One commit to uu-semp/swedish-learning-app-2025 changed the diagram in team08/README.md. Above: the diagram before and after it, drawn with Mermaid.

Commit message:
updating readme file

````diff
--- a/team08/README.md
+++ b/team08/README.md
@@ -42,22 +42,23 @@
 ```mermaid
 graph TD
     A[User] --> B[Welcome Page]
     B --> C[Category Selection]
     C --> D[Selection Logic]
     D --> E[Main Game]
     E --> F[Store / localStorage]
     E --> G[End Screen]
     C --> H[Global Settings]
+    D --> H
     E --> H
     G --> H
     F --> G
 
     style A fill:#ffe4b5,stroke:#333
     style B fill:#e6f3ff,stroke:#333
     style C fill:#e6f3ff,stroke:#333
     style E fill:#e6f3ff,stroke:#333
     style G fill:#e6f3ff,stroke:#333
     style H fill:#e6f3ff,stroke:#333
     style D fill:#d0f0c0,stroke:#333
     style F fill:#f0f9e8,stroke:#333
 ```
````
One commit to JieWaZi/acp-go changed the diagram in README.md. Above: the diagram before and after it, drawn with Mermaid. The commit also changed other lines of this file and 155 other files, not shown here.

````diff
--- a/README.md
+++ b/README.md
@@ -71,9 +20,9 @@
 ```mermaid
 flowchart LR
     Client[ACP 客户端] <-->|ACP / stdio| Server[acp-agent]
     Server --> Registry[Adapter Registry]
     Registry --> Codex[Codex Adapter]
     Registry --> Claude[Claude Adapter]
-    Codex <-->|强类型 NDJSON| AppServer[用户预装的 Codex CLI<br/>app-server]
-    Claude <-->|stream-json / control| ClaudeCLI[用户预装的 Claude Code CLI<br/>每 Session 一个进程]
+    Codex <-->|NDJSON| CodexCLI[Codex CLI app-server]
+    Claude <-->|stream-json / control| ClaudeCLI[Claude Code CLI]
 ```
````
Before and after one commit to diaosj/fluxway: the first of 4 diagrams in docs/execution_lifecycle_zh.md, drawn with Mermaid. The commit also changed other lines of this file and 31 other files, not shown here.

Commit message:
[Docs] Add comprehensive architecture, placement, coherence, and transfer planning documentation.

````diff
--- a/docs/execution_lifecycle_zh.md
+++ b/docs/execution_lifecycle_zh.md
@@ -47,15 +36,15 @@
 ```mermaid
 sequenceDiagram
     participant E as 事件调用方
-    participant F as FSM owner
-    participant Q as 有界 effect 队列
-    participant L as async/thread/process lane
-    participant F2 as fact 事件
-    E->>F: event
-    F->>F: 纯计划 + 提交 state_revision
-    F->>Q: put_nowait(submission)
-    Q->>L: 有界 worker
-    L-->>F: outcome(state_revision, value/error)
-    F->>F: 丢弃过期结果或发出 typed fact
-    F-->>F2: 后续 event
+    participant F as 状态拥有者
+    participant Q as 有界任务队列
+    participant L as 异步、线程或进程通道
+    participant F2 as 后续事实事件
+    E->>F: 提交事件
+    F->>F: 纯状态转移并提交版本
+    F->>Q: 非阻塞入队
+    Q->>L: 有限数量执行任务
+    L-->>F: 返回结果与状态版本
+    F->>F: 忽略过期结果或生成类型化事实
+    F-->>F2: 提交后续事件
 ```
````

^^^^^^^^^^^^^^^^

(WORK REQUIRED):
Your response should consist of the whole listing, repeated exactly.

(ANSWER SPACE):
One commit to uu-semp/swedish-learning-app-2025 changed the diagram in team08/README.md. Above: the diagram before and after it, drawn with Mermaid.

Commit message:
updating readme file

````diff
--- a/team08/README.md
+++ b/team08/README.md
@@ -42,22 +42,23 @@
 ```mermaid
 graph TD
     A[User] --> B[Welcome Page]
     B --> C[Category Selection]
     C --> D[Selection Logic]
     D --> E[Main Game]
     E --> F[Store / localStorage]
     E --> G[End Screen]
     C --> H[Global Settings]
+    D --> H
     E --> H
     G --> H
     F --> G
 
     style A fill:#ffe4b5,stroke:#333
     style B fill:#e6f3ff,stroke:#333
     style C fill:#e6f3ff,stroke:#333
     style E fill:#e6f3ff,stroke:#333
     style G fill:#e6f3ff,stroke:#333
     style H fill:#e6f3ff,stroke:#333
     style D fill:#d0f0c0,stroke:#333
     style F fill:#f0f9e8,stroke:#333
 ```
````
One commit to JieWaZi/acp-go changed the diagram in README.md. Above: the diagram before and after it, drawn with Mermaid. The commit also changed other lines of this file and 155 other files, not shown here.

````diff
--- a/README.md
+++ b/README.md
@@ -71,9 +20,9 @@
 ```mermaid
 flowchart LR
     Client[ACP 客户端] <-->|ACP / stdio| Server[acp-agent]
     Server --> Registry[Adapter Registry]
     Registry --> Codex[Codex Adapter]
     Registry --> Claude[Claude Adapter]
-    Codex <-->|强类型 NDJSON| AppServer[用户预装的 Codex CLI<br/>app-server]
-    Claude <-->|stream-json / control| ClaudeCLI[用户预装的 Claude Code CLI<br/>每 Session 一个进程]
+    Codex <-->|NDJSON| CodexCLI[Codex CLI app-server]
+    Claude <-->|stream-json / control| ClaudeCLI[Claude Code CLI]
 ```
````
Before and after one commit to diaosj/fluxway: the first of 4 diagrams in docs/execution_lifecycle_zh.md, drawn with Mermaid. The commit also changed other lines of this file and 31 other files, not shown here.

Commit message:
[Docs] Add comprehensive architecture, placement, coherence, and transfer planning documentation.

````diff
--- a/docs/execution_lifecycle_zh.md
+++ b/docs/execution_lifecycle_zh.md
@@ -47,15 +36,15 @@
 ```mermaid
 sequenceDiagram
     participant E as 事件调用方
-    participant F as FSM owner
-    participant Q as 有界 effect 队列
-    participant L as async/thread/process lane
-    participant F2 as fact 事件
-    E->>F: event
-    F->>F: 纯计划 + 提交 state_revision
-    F->>Q: put_nowait(submission)
-    Q->>L: 有界 worker
-    L-->>F: outcome(state_revision, value/error)
-    F->>F: 丢弃过期结果或发出 typed fact
-    F-->>F2: 后续 event
+    participant F as 状态拥有者
+    participant Q as 有界任务队列
+    participant L as 异步、线程或进程通道
+    participant F2 as 后续事实事件
+    E->>F: 提交事件
+    F->>F: 纯状态转移并提交版本
+    F->>Q: 非阻塞入队
+    Q->>L: 有限数量执行任务
+    L-->>F: 返回结果与状态版本
+    F->>F: 忽略过期结果或生成类型化事实
+    F-->>F2: 提交后续事件
 ```
````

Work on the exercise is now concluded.